++++ Source material ++++

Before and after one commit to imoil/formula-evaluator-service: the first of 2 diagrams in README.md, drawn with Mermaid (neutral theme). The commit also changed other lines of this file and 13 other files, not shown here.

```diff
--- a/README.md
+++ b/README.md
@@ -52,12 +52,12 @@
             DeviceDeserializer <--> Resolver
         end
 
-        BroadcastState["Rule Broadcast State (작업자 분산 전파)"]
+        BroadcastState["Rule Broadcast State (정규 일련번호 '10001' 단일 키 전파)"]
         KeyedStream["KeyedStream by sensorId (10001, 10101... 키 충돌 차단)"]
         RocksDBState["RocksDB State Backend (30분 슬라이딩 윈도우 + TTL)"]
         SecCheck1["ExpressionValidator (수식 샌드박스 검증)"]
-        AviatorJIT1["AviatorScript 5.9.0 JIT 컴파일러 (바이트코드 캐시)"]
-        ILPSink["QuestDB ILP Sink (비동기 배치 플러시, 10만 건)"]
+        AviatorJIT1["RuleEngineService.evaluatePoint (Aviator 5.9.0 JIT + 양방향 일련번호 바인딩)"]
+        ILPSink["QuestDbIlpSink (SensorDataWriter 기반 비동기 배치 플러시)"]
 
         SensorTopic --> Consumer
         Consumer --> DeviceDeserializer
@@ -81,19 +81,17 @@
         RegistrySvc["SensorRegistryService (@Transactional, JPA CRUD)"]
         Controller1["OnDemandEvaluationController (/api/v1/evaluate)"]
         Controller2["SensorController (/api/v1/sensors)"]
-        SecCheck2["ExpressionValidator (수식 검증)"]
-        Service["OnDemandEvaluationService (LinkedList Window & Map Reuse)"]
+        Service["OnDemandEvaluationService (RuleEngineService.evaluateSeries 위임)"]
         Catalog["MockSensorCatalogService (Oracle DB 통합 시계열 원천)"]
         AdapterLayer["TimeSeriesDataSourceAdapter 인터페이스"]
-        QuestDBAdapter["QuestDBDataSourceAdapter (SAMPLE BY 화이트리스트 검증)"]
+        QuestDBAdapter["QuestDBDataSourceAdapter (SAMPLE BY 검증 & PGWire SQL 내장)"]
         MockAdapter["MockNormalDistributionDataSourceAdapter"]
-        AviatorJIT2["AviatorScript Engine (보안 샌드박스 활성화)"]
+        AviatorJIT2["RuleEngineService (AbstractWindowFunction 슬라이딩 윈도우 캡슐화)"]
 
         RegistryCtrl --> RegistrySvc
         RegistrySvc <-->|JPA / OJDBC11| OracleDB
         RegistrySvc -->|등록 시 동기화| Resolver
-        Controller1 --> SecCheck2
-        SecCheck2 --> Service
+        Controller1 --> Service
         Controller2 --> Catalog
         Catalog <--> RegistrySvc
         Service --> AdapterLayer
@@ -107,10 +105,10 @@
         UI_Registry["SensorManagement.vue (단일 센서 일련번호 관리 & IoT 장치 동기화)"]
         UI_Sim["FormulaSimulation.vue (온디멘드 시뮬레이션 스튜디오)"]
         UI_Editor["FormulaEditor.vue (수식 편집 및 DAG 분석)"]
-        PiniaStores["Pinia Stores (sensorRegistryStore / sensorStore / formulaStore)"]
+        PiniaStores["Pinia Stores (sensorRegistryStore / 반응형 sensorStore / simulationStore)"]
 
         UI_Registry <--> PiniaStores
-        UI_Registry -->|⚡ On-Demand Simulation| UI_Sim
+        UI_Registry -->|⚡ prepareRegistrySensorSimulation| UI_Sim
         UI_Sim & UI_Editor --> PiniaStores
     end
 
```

++++

■ Task ■
In the lines above, find the word "슬라이딩" and copy each line that contains it.

■ Answer below ■
         RocksDBState["RocksDB State Backend (30분 슬라이딩 윈도우 + TTL)"]
+        AviatorJIT2["RuleEngineService (AbstractWindowFunction 슬라이딩 윈도우 캡슐화)"]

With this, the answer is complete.